Fabrizio Niro(1), Angelika Dehn(1), Lidia Saavedra de Miguel(1), Thorsten Fehr(2), Henri Laur(2), Pascal Lecomte(2), Miguel Canela(3), Roland Gessner(4), Gaetan Perron(5), Piera Raspollini(6), Gilbert Barrot(7), Heinrich Bovensmann(8) and Manfred Gottwald(9)

(1) Serco S.p.A., Via Sciadonna, 24, 00044, Frascati, Italy
(2) ESA-ESRIN, Via Galileo Galilei, 00044, Frascati, Italy
(3) ESA-ESTEC, Keplerlaan 1, 2201 AZ Noordwijk, Netherlands
(4) EADS Astrium, Friedrichshafen, 88039 Friedrichshafen, Germany
(5) ABB BOMEM, Québec, Québec G1K9H4, Canada
(6) IFAC, Via Madonna del Piano 10, 50019 Sesto Fiorentino, Italy
(7) ACRI-ST, Route du Pin Montard 260, 06904 Sophia-Antipolis, France
(8) IFE/University of Bremen, Bremen, 28334 Bremen, Germany
(9) DLR-IMF, Münchner Str. 20, 82234 Oberpfaffenhofen, Germany

Abstract
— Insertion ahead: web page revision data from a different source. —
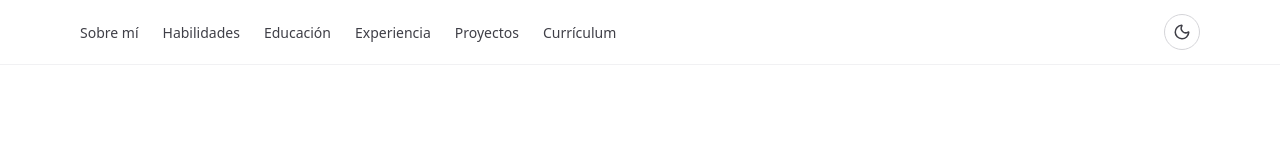
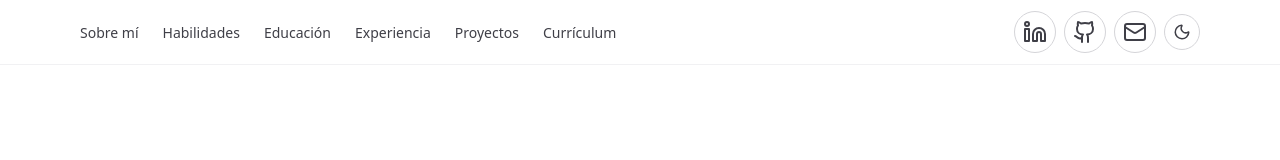
Before and after one commit to zemanue/my-dev-portfolio, a React (Vite) app: page / in a window 1280 px wide. Shown: the top 160 px of the page. Built offline with nearby package versions, Linux system fonts and the light colour scheme.

Commit message:
Add social links to Navbar and update Hero links
Added LinkedIn, GitHub, and email icon links to the Navbar for improved accessibility to social profiles. Updated the Hero component's social links to use the correct LinkedIn, GitHub, and email addresses.

```diff
--- a/src/components/Hero.jsx
+++ b/src/components/Hero.jsx
@@ -38,7 +38,7 @@ export default function Hero() {
                 {/* Social Icons */}
                 <div className="mt-8 flex items-center justify-center gap-5">
                     <a
-                        href="https://linkedin.com"
+                        href="https://linkedin.com/in/jose-manuel-redondo-conde/"
                         target="_blank"
                         rel="noreferrer"
                         aria-label="LinkedIn"
@@ -47,7 +47,7 @@ export default function Hero() {
                         <Linkedin />
                     </a>
                     <a
-                        href="https://github.com"
+                        href="https://github.com/zemanue"
                         target="_blank"
                         rel="noreferrer"
                         aria-label="GitHub"
@@ -56,7 +56,7 @@ export default function Hero() {
                         <Github />
                     </a>
                     <a
-                        href="mailto:youremail@example.com"
+                        href="mailto:manureco.97@gmail.com"
                         aria-label="Email"
                         className="inline-flex h-12 w-12 items-center justify-center rounded-full border border-zinc-300 bg-white hover:bg-zinc-100 dark:border-zinc-700 dark:bg-zinc-800 dark:hover:bg-zinc-700 transition"
                     >
--- a/src/components/Navbar.jsx
+++ b/src/components/Navbar.jsx
@@ -1,5 +1,5 @@
 import { useState, useEffect } from "react";
-import { Menu, X, Moon, Sun } from "lucide-react";
+import { Menu, X, Moon, Sun, Github, Linkedin, Mail } from "lucide-react";
 
 const links = [
     { label: "Sobre mí", href: "#about" },
@@ -61,6 +61,33 @@ export default function Navbar({ theme, onToggleTheme }) {
 
                 {/* Botones */}
                 <div className="flex items-center gap-2">
+                    <a
+                        href="https://linkedin.com/in/jose-manuel-redondo-conde/"
+                        target="_blank"
+                        rel="noreferrer"
+                        aria-label="LinkedIn"
+                        className="inline-flex items-center justify-center rounded-full border border-zinc-300 bg-white p-2 text-zinc-700 hover:bg-zinc-100 dark:border-zinc-700 dark:bg-zinc-800 dark:text-zinc-200 dark:hover:bg-zinc-700 transition-colors duration-500"
+                    >
+                        <Linkedin />
+                    </a>
+                    <a
+                        href="https://github.com/zemanue"
+                        target="_blank"
+                        rel="noreferrer"
+                        aria-label="GitHub"
+                        className="inline-flex items-center justify-center rounded-full border border-zinc-300 bg-white p-2 text-zinc-700 hover:bg-zinc-100 dark:border-zinc-700 dark:bg-zinc-800 dark:text-zinc-200 dark:hover:bg-zinc-700 transition-colors duration-500"
+                    >
+                        <Github />
+                    </a>
+                    <a
+                        href="mailto:manureco.97@gmail.com"
+                        aria-label="Email"
+                        className="inline-flex items-center justify-center rounded-full border border-zinc-300 bg-white p-2 text-zinc-700 hover:bg-zinc-100 dark:border-zinc-700 dark:bg-zinc-800 dark:text-zinc-200 dark:hover:bg-zinc-700 transition-colors duration-500"
+                    >
+                        <Mail />
+                    </a>
+
+
                     {/* Toggle tema */}
                     <button
                         onClick={onToggleTheme}
```
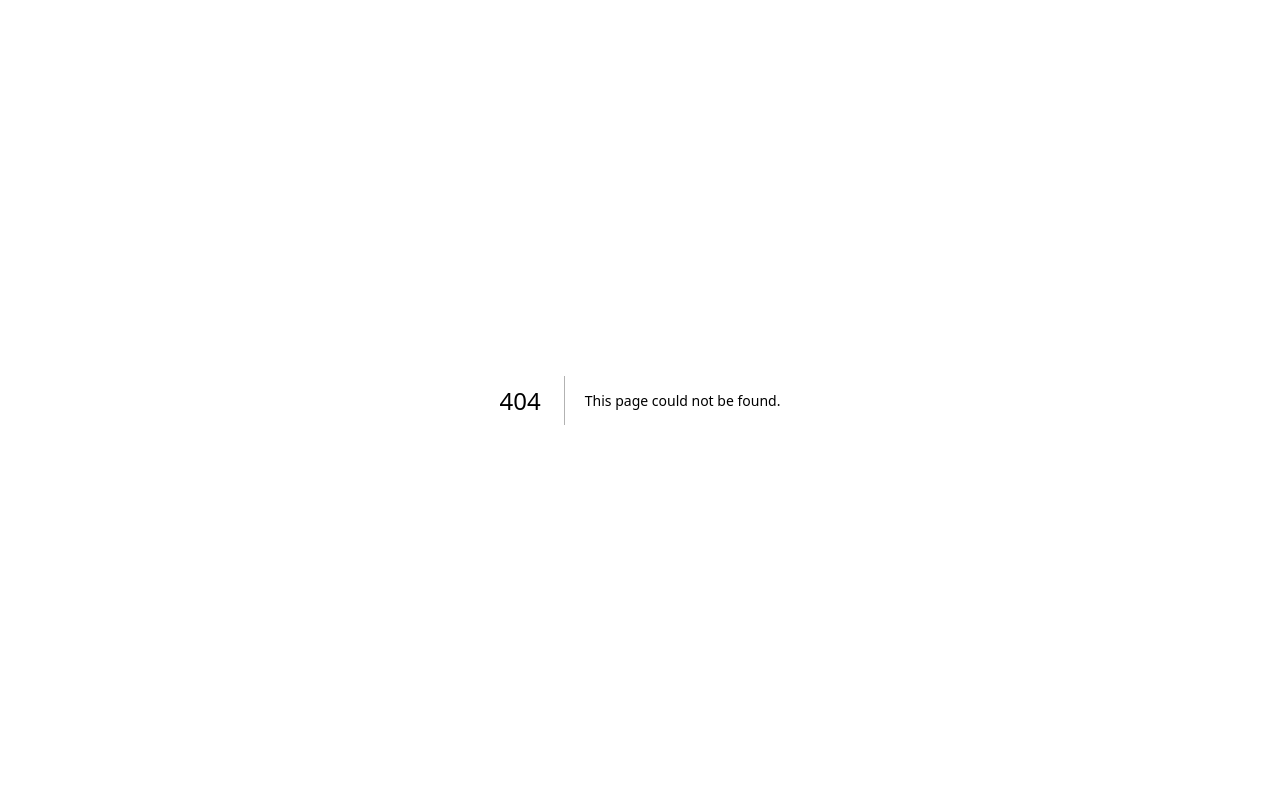
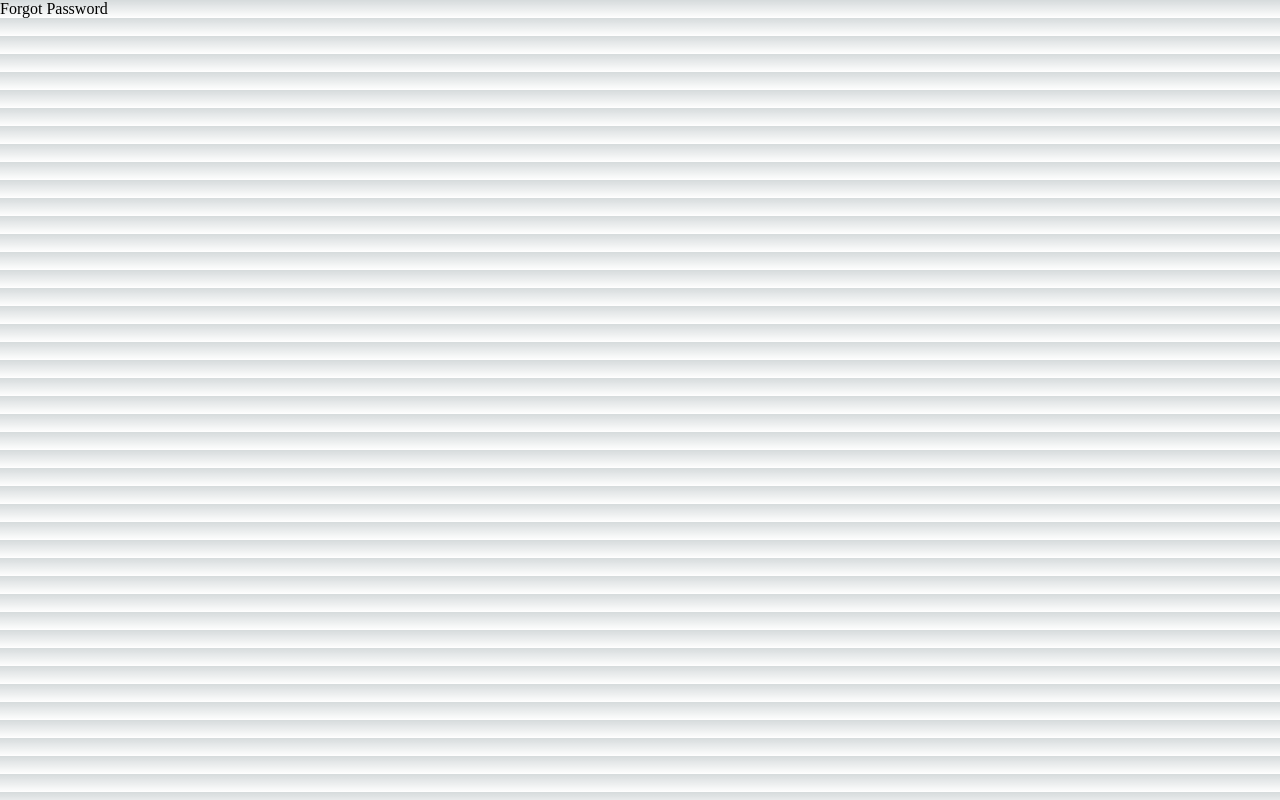
Before and after one commit to sonyhero/project-inctagram, a Next.js app: page /accounts/forgot-password in a window 1280 px wide. Before the commit this address had no page. Built offline with nearby package versions, Linux system fonts and the light colour scheme.

Commit message:
feat: add routing

```diff
--- /dev/null
+++ b/src/pages/accounts/forgot-password/index.tsx
@@ -0,0 +1,5 @@
+const ForgotPassword = () => {
+  return <div>Forgot Password</div>
+}
+
+export default ForgotPassword
--- /dev/null
+++ b/src/pages/accounts/sign-in/index.tsx
@@ -0,0 +1,5 @@
+const SignIn = () => {
+  return <div>Sign In</div>
+}
+
+export default SignIn
--- /dev/null
+++ b/src/pages/accounts/sign-up/index.tsx
@@ -0,0 +1,5 @@
+const SignUp = () => {
+  return <div>Sign Up</div>
+}
+
+export default SignUp
```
The ENVISAT atmospheric chemistry instruments (GOMOS, MIPAS and SCIAMACHY) provide to the user community three separated, but complementary datasets of the most interesting trace gases, spanning a time interval of about seven years. With the project of extending the ENVISAT lifetime up to the end of 2013, the users will have the unique opportunity to investigate seasonal trend and long term evolution of several atmospheric phenomena over a time range of eleven years. ESA is responsible to provide to the science community the best available products with a well defined standard of quality. The operational processing and the certification of products quality are essential in order to ensure the readiness and the value of the resultant scientific studies. The present paper will give a historical overview of the activities performed in the frame of the data processing and quality assessment applied to the ENVISAT Atmospheric-Chemistry instruments. The significance of these activities for the scientific use of the ESA products will be specifically underlined. Highlights of the quality assessment process will be presented, that is to say, examples where significant data quality degradation was prevented due to a timely detection of instrument or processing anomalies. Furthermore the improvements of the monitoring and calibration baseline all along the mission will be mentioned that had a beneficial effect on the in-flight operations stability as on the data processing quality. Finally the evolution of the quality assessment methods will be described that will allow efficiently including new atmospheric missions in the existing monitoring baseline, e.g.: ESA third party missions.